Task brief:
Produce the tally of lines in the material below that hold "UpdateConnectionSettings", without anything else.

====================

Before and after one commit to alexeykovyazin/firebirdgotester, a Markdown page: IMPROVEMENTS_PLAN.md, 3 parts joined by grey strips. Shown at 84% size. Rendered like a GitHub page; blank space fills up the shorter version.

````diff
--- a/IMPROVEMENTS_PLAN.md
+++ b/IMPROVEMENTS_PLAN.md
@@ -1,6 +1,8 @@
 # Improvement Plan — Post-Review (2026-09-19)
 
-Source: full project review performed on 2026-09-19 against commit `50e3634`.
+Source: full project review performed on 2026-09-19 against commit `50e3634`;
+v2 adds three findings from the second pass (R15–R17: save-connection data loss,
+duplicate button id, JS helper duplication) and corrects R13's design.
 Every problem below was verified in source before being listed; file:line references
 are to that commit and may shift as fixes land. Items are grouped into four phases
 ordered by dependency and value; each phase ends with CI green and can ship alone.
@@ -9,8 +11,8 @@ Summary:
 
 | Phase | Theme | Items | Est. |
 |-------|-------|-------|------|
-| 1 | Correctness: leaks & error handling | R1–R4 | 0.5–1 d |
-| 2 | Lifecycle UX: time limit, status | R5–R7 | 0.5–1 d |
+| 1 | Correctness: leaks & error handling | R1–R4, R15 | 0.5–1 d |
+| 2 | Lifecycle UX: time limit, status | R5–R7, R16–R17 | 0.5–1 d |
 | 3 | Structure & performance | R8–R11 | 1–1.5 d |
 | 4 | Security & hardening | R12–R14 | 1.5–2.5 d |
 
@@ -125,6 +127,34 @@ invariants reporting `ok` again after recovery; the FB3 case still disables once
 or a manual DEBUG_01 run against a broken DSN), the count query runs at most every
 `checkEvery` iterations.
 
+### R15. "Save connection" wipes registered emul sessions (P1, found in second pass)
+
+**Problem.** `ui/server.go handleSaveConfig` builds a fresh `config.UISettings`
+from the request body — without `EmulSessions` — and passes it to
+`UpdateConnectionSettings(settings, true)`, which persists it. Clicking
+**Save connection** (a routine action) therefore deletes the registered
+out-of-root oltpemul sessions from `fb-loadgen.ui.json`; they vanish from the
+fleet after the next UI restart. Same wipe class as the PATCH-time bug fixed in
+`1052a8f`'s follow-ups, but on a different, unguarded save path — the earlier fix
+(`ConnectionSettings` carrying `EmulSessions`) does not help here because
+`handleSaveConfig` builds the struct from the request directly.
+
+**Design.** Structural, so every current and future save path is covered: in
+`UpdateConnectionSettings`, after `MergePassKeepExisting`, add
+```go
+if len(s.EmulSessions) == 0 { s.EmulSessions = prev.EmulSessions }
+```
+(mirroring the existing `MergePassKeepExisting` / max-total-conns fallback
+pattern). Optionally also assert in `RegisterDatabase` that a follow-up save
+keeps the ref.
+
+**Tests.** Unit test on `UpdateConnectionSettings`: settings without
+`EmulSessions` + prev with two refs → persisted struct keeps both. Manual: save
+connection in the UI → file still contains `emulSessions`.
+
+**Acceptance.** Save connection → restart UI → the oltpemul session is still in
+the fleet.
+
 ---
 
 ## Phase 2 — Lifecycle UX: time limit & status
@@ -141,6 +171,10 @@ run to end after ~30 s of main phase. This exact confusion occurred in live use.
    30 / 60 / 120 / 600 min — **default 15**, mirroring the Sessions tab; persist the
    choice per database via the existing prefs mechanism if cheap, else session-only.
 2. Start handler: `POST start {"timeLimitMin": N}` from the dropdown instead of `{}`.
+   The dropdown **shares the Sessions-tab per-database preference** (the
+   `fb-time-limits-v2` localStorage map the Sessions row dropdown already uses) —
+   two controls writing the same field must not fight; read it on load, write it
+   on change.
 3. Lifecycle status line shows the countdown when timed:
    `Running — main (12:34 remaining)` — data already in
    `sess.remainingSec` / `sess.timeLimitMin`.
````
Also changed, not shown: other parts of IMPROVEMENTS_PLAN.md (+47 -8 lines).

====================

Task answer:
3